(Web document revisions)
################

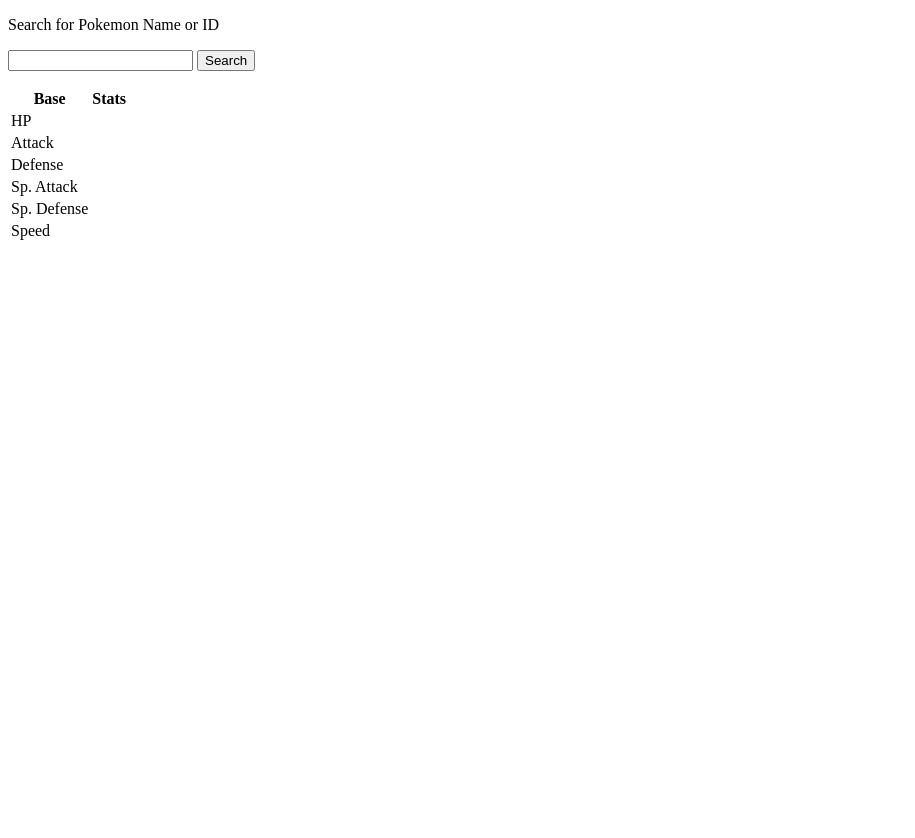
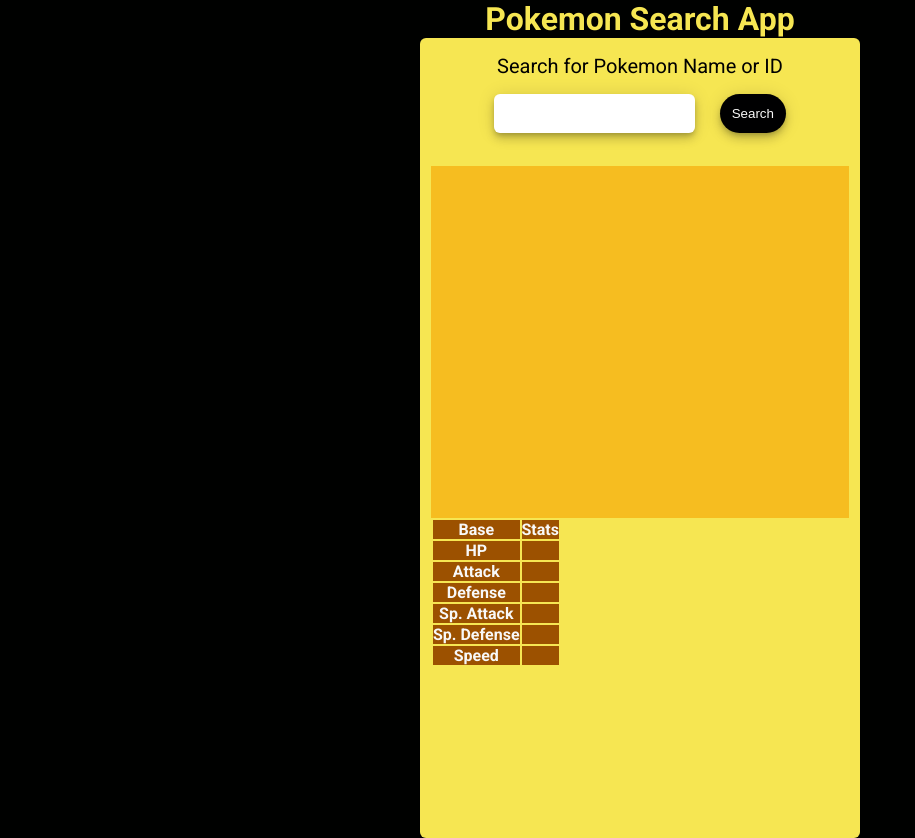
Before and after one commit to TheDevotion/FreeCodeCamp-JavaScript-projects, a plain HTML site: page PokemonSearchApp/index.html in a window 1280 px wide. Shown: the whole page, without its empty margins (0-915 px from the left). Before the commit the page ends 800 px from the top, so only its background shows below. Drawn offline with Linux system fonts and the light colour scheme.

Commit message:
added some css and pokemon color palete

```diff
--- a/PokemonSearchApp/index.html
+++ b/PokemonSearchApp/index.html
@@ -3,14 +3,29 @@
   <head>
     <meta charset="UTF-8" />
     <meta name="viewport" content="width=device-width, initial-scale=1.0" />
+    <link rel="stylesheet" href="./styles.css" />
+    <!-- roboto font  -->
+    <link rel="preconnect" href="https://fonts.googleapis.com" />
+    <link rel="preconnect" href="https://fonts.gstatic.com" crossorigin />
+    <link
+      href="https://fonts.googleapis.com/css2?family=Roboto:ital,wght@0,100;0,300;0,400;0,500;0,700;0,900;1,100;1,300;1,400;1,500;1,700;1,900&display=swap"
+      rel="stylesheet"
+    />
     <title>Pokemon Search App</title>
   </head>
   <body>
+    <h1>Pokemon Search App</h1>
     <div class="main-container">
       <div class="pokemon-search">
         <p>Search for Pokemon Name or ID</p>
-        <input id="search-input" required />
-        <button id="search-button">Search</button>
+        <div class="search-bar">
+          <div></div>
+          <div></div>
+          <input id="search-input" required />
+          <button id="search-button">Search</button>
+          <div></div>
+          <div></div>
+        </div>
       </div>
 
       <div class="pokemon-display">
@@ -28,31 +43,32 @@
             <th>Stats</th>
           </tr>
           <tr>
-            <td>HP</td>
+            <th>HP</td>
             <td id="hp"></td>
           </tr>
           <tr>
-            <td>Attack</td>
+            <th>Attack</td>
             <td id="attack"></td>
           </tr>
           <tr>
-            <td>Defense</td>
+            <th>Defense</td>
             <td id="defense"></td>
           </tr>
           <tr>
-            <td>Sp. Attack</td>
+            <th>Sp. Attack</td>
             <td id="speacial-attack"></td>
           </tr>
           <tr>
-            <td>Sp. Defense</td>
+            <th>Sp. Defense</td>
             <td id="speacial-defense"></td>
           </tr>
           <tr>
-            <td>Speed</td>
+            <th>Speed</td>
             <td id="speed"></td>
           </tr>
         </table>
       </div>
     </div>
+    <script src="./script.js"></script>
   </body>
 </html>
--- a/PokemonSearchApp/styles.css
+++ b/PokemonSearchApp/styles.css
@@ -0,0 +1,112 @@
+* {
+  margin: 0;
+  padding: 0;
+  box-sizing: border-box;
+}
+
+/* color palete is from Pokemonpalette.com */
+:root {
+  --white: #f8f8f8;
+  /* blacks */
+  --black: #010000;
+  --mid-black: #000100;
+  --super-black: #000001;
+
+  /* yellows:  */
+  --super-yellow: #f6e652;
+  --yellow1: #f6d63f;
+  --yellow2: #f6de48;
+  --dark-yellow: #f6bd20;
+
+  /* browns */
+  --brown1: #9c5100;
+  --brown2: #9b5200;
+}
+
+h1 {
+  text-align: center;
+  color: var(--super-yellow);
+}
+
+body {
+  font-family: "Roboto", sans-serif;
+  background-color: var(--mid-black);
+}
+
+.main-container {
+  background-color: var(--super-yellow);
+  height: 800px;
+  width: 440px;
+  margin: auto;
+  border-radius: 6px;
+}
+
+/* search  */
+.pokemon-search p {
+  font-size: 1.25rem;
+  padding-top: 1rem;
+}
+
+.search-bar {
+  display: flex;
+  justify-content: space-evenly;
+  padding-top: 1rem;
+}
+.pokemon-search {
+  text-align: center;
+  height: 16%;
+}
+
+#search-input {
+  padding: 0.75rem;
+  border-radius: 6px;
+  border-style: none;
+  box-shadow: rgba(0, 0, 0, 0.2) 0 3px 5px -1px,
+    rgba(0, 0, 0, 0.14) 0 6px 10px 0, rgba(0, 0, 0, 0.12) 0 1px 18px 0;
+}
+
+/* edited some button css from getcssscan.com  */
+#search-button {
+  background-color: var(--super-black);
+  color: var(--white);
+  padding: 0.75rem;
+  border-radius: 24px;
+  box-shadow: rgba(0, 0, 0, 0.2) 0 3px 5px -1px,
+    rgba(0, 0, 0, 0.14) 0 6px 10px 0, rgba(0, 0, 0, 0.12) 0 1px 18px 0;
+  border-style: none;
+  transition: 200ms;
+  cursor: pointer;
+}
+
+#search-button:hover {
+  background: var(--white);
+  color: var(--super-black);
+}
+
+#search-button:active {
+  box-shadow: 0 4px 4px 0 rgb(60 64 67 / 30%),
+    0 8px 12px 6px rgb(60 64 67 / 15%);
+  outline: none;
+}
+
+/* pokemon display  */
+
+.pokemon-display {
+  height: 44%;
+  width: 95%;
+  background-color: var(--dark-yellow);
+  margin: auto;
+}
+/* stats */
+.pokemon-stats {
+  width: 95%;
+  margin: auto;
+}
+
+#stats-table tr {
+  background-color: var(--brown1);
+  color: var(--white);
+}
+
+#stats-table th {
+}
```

################

EXERCISE DETAILS: The expected output is one number, the tally of lines above containing "content".

TASK ANSWER: 2